Meet the Black Sheep
Yet for those raised in Independent Fundamental Baptist sects, the ‘black sheep’ metaphor takes on other connotations. The ‘black sheep’ of the family was the kid in the stuffed quiver that never took well to the quiver. The ‘black sheep’ was the one that caused the parents much of the grief. The ‘black sheep’ may be the member or adherent that left the IFB fellowship. Or, said sheep may actually have had the gumption to stand up and call out the preacher, telling him from the Bible why he’s wrong.
George Orwell’s works contain a number of famous lines. Perhaps one of the better known is taken from the last of the seven commandments found in Animal Farm. It said:
All animals are equal.
But as we know, some animals are more equal than others.
Today’s [Black Sheep] Friday Challenge
In the spirit of the Naked Pastor’s cartoon, and Orwell’s famous line from Animal Farm, what ‘more-or-less-equal’ sheep and/or black sheep stories can you relate from your experience or observations in the IFB movement? Do all sheep equally equal? Or is ‘equal’ decided by which family produced this particular sheep? Or maybe how much a sheep matters turns on how much wool the sheep contributes. What if the sheep really is ‘black?’ Or, do other factors count?

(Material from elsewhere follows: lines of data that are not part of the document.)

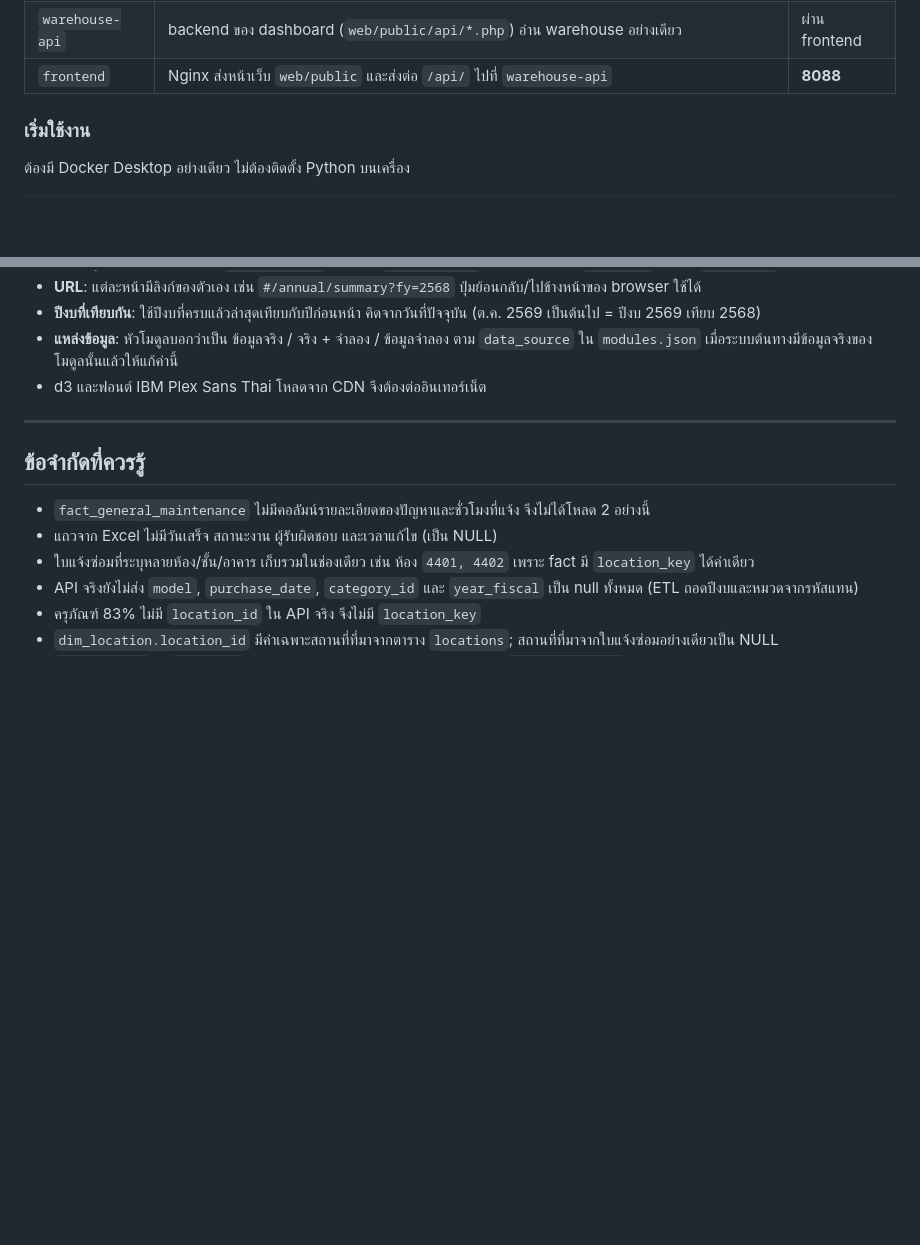
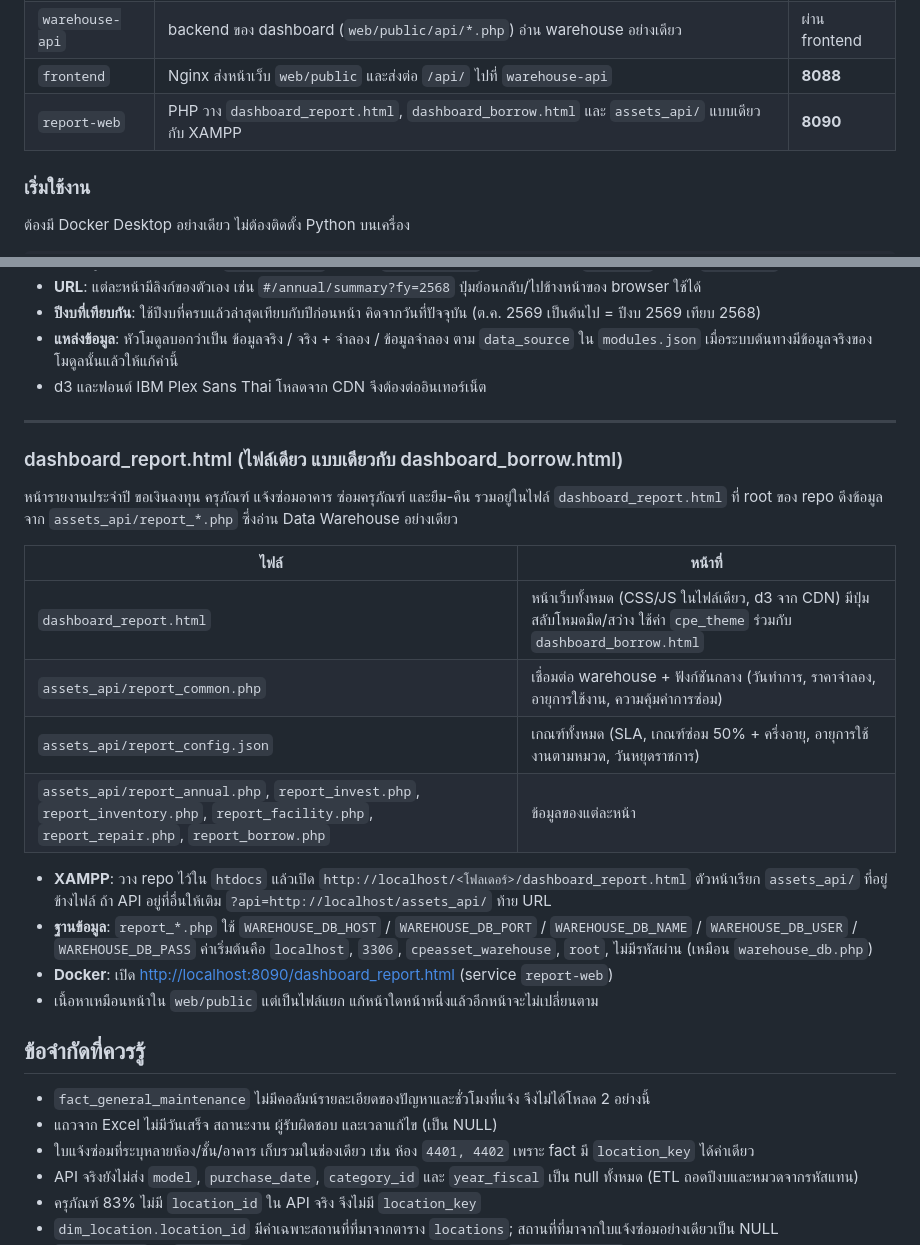
Before and after one commit to JayCo66/CPE-Asset-Warehouse, a Markdown page: README.md, 2 parts joined by grey strips. GitHub-like rendering; blank space fills up the shorter version.

Commit message:
docs(readme): document dashboard_report.html setup
Co-Authored-By: Claude Opus 5.5 <noreply@anthropic.com>

```diff
--- a/README.md
+++ b/README.md
@@ -392,6 +392,7 @@ source-db ──► source-api ──► etl ──► warehouse-db ──► wa
 | `warehouse-db` | MySQL ของ warehouse สร้างตารางจาก `warehouse schema.sql` | 3307 |
 | `warehouse-api` | backend ของ dashboard (`web/public/api/*.php`) อ่าน warehouse อย่างเดียว | ผ่าน frontend |
 | `frontend` | Nginx ส่งหน้าเว็บ `web/public` และส่งต่อ `/api/` ไปที่ `warehouse-api` | **8088** |
+| `report-web` | PHP วาง `dashboard_report.html`, `dashboard_borrow.html` และ `assets_api/` แบบเดียวกับ XAMPP | **8090** |
 
 ### เริ่มใช้งาน
 
@@ -468,6 +469,22 @@ docker/
 
 ---
 
+### dashboard_report.html (ไฟล์เดียว แบบเดียวกับ dashboard_borrow.html)
+
+หน้ารายงานประจำปี ขอเงินลงทุน ครุภัณฑ์ แจ้งซ่อมอาคาร ซ่อมครุภัณฑ์ และยืม-คืน รวมอยู่ในไฟล์ `dashboard_report.html` ที่ root ของ repo ดึงข้อมูลจาก `assets_api/report_*.php` ซึ่งอ่าน Data Warehouse อย่างเดียว
+
+| ไฟล์ | หน้าที่ |
+|---|---|
+| `dashboard_report.html` | หน้าเว็บทั้งหมด (CSS/JS ในไฟล์เดียว, d3 จาก CDN) มีปุ่มสลับโหมดมืด/สว่าง ใช้ค่า `cpe_theme` ร่วมกับ `dashboard_borrow.html` |
+| `assets_api/report_common.php` | เชื่อมต่อ warehouse + ฟังก์ชันกลาง (วันทำการ, ราคาจำลอง, อายุการใช้งาน, ความคุ้มค่าการซ่อม) |
+| `assets_api/report_config.json` | เกณฑ์ทั้งหมด (SLA, เกณฑ์ซ่อม 50% + ครึ่งอายุ, อายุการใช้งานตามหมวด, วันหยุดราชการ) |
+| `assets_api/report_annual.php`, `report_invest.php`, `report_inventory.php`, `report_facility.php`, `report_repair.php`, `report_borrow.php` | ข้อมูลของแต่ละหน้า |
+
+- **XAMPP**: วาง repo ไว้ใน `htdocs` แล้วเปิด `http://localhost/<โฟลเดอร์>/dashboard_report.html` ตัวหน้าเรียก `assets_api/` ที่อยู่ข้างไฟล์ ถ้า API อยู่ที่อื่นให้เติม `?api=http://localhost/assets_api/` ท้าย URL
+- **ฐานข้อมูล**: `report_*.php` ใช้ `WAREHOUSE_DB_HOST` / `WAREHOUSE_DB_PORT` / `WAREHOUSE_DB_NAME` / `WAREHOUSE_DB_USER` / `WAREHOUSE_DB_PASS` ค่าเริ่มต้นคือ `localhost`, `3306`, `cpeasset_warehouse`, `root`, ไม่มีรหัสผ่าน (เหมือน `warehouse_db.php`)
+- **Docker**: เปิด <http://localhost:8090/dashboard_report.html> (service `report-web`)
+- เนื้อหาเหมือนหน้าใน `web/public` แต่เป็นไฟล์แยก แก้หน้าใดหน้าหนึ่งแล้วอีกหน้าจะไม่เปลี่ยนตาม
+
 ## ข้อจำกัดที่ควรรู้
 
 - `fact_general_maintenance` ไม่มีคอลัมน์รายละเอียดของปัญหาและชั่วโมงที่แจ้ง จึงไม่ได้โหลด 2 อย่างนี้
```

Where was this sheep black — in an IFB sect, a Christian Day School, or at Fundy College? What did this sheep do that made it black? Was the phrase, ‘black sheep’ actually used? What happened to that black sheep?